PUBLISHED : Saturday, 28 July, 2007, 12:00am
UPDATED : Saturday, 28 July, 2007, 12:00am

How can children be taught to be more accepting?

Baptist University has conducted a survey on overweight children and their relationships with friends ('Youngsters are avoiding fat children as pals', July 21).

According to the survey, most fat students find it difficult to make friends. Children are influenced by adults, many of whom think that being fat is not good. Some young people might think that fat people are not as clever as them, that they are slower and that they will be troublesome. Such views are prejudiced.

To help students we have to focus on the problems and the reasons for them. We have to think of ways of correcting these attitudes.

The strategy that should be employed is for us to help young people accept others.

We must teach them to accept other people, so they will then be accepted themselves.

It is good to learn from games. Games can evoke strong feelings from students and they can remember the lessons learned from such activities.

Games that could help in the learning process could be designed by schools and youth centres. Hopefully, young people can learn to appreciate their fellow students and co-operate with them.

For example, in a game they might be required to reach a destination by a complex route and find that they can only achieve their aim by working with other pupils, including those who are overweight.

There should be time for debriefing and sharing after these games so that children are not just playing, but learning from their experience.

Children must learn to respect others and accept their weaknesses, and this could be achieved by schools holding talks and workshops.

However, the best form of education will come from parents and teachers leading by example. Their behaviour directly affects children.

Parents and teachers must change their attitudes towards children who are fat, so that other children will likewise change.

Children look up to adults, so I urge adults to accept their responsibilities as role models.

Esther Chan, Tsuen Wan

Should we preserve the King of Kowloon's graffiti?

Once again, we have an example of members of the public only appreciating an artist's work after he has passed away.

People become concerned when artefacts connected to their collective memories are endangered and people think they are going to fade away.

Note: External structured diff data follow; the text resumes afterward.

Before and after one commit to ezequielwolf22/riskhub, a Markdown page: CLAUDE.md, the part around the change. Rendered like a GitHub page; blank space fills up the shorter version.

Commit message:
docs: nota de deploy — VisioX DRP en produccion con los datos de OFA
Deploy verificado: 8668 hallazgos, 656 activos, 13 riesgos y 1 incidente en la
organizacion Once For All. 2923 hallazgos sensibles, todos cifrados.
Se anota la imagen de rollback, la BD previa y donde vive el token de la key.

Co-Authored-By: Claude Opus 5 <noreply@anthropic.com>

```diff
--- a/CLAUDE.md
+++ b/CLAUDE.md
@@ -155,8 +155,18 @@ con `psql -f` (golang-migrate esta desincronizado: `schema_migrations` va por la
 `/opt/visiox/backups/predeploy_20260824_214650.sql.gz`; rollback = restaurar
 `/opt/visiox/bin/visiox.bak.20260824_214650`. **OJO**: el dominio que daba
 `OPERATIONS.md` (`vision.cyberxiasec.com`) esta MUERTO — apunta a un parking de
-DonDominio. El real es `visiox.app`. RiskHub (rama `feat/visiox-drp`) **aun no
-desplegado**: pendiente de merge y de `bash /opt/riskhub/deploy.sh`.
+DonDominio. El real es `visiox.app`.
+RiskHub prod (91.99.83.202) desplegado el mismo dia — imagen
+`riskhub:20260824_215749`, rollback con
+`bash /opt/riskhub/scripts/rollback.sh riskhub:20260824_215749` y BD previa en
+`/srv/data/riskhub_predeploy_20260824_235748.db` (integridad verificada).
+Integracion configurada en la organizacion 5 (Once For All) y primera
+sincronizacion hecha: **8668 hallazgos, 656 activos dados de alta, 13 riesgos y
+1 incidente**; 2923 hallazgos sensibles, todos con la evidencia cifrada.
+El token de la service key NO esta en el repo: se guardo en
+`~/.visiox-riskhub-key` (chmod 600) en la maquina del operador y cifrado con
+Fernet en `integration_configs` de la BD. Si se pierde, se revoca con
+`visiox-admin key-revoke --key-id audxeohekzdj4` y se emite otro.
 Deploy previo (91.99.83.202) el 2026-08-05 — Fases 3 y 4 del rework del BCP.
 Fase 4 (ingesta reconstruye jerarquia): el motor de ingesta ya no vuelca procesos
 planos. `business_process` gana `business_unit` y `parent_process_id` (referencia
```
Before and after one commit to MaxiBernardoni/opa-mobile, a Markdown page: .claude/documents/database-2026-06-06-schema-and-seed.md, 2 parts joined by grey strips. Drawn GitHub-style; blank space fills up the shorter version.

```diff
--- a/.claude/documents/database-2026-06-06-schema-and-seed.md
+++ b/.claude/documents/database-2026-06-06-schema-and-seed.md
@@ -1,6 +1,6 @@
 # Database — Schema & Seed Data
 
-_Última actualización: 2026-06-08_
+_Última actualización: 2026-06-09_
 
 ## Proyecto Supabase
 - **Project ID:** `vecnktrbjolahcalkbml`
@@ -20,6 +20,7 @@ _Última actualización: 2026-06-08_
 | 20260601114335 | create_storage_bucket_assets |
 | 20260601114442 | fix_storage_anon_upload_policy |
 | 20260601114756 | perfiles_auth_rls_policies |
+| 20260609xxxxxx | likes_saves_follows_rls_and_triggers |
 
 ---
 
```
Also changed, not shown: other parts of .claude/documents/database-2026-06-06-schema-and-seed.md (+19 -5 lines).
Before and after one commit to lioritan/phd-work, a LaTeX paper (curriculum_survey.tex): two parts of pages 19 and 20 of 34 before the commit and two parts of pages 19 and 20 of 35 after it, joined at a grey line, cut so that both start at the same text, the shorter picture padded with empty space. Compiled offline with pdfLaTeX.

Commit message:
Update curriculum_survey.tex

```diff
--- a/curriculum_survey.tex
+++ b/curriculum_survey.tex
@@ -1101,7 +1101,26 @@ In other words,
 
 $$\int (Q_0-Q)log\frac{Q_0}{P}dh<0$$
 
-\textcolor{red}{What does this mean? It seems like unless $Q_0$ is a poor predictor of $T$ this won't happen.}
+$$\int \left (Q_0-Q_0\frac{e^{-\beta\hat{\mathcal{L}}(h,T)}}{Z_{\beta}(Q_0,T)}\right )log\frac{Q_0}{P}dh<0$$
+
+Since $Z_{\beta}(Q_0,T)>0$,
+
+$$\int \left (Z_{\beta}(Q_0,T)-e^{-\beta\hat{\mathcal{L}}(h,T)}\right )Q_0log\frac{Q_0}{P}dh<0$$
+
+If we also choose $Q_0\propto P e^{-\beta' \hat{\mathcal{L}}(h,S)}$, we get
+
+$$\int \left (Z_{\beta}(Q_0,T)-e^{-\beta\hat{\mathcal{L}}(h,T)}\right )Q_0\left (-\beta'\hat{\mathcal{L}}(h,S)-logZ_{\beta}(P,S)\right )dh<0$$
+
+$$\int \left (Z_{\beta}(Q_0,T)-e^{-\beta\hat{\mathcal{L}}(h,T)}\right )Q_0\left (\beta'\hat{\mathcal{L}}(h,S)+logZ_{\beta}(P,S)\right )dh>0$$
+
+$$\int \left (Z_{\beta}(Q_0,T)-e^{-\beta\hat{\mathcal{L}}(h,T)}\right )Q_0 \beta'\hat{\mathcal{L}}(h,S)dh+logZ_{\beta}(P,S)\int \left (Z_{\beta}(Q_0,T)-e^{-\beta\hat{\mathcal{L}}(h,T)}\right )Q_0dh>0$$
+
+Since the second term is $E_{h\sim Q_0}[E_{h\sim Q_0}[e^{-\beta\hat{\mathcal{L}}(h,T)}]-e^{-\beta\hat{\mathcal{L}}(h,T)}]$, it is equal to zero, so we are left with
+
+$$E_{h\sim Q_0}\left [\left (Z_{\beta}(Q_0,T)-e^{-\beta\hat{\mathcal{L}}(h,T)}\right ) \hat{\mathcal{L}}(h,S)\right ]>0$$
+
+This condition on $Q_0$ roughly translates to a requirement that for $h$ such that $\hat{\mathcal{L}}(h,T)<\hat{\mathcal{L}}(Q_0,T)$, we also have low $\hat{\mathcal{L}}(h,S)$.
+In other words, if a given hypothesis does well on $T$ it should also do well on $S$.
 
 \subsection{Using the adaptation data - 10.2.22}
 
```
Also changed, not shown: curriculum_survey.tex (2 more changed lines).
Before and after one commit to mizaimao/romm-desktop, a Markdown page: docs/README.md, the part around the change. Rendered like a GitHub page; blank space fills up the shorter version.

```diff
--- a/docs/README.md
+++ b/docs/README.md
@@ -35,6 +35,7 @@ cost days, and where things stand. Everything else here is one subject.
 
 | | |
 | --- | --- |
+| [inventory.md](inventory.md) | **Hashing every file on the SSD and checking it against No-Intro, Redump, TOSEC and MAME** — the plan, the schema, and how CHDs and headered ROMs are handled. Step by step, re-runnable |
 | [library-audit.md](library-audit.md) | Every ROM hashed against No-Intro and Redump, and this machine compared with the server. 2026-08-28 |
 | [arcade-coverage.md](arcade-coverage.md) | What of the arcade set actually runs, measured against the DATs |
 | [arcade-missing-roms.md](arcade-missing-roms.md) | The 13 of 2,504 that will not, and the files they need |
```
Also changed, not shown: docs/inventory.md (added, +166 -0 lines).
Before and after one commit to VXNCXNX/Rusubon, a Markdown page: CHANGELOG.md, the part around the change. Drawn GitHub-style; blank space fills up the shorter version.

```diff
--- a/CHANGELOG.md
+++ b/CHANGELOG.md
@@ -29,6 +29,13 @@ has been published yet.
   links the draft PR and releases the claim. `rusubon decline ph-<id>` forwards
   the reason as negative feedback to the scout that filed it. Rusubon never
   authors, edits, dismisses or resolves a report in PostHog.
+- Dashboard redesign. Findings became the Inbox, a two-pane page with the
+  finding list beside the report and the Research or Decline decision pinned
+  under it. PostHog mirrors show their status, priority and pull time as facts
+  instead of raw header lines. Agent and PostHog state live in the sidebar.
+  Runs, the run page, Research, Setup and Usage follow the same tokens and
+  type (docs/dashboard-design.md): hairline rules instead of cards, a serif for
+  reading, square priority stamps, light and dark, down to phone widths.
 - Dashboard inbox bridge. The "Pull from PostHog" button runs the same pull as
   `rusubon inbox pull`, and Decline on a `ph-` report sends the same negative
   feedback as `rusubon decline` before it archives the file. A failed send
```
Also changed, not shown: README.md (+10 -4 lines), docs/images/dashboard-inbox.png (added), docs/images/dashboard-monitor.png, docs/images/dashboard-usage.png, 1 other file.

However, how many of them are really aware of such a collective memory, except when something like this happens - in this case Tsang Tsou-choi's death?

I think we take these collective memories for granted, without proactively trying to preserve them.

Having said that, I would like to see the few remaining works of this artist that can still be found in public areas preserved.

This is not because his works were displayed at the Venice Bienniale exhibition, but because they form a part of Hong Kong's street scenes that are more or less lost now.

His writings, together with the small bakeries, family-run stores and outdoor barber shops, formed my childhood memories.

His calligraphy may not have high artistic value, but his works are definitely a more welcoming city street scene than the numerous unimaginative, commercially-driven advertising hoardings.

Franco Pang, Kwai Fong

As always, preservation should come before expansion.

This graffiti holds sentimental value for many Hong Kong residents and people who lived here in the past. There are a number of issues to be considered when deciding whether or not Tsang Tsou-choi's graffiti should be erased.

Hong Kong's need to develop would be a major reason for removing the graffiti. However, while Hong Kong must grow, there is an argument in favour of expanding and preserving what we have.

If the graffiti is erased completely, we will be erasing a part of Hong Kong and a part of ourselves.

Tsang's legacy is not just about a piece of art. When we look at what he did, it reminds us to be bold and express ourselves, and it encourages us to smile at yesterday, embrace today and be hopeful about tomorrow.

It teaches us to do what we think is right and to have no regrets.

The charcoal that stands on these walls stands as a reminder to all of us from the King of Kowloon.

Daryl Tong, North Point

Are guidelines needed for work in hot weather?

A 50-year-old worker collapsed while clearing kites and weeds from trees in Clear Water Bay country park in very hot weather ('Unions seek to protect workers from heatstroke', July 26).

This case illustrates that there are insufficient guidelines laid down in Hong Kong to protect workers when temperatures are high.

It should make us more aware of the need to ensure the safety of workers who are working in this heat. I think few employers in the city think about this.

Many of them do not allow their workers to take a break when the sun is at its fiercest, at noon. It is inhumane to exploit workers. Employers have a responsibility to look after their employees.

If clear guidelines are laid down, this will enable employers and workers to take the necessary precautions to reduce the incidence of accidents caused by the high temperatures at construction sites and in country parks.

Chow Kar-yun, Kwun Tong

What did you think of the 2007 Hong Kong Book Fair?

The book fair is a good promotion opportunity for booksellers.

It is also good for members of the public because it exposes them to many different kinds of books.

However, I would like to see more mainland publishers being introduced at next year's fair.

Since the handover, there has been a greater interaction (and merging) between culture in Hong Kong and on the mainland.

Hong Kong people are having to deal with simplified Chinese texts more frequently. Moreover, these simplified Chinese books are usually cheaper than other books with the same content.

The simplified Chinese book market has great potential in Hong Kong. Therefore, I think it would be a good idea to introduce more mainland publishers next year.

Mau Chun-lok, Tsz Wan Shan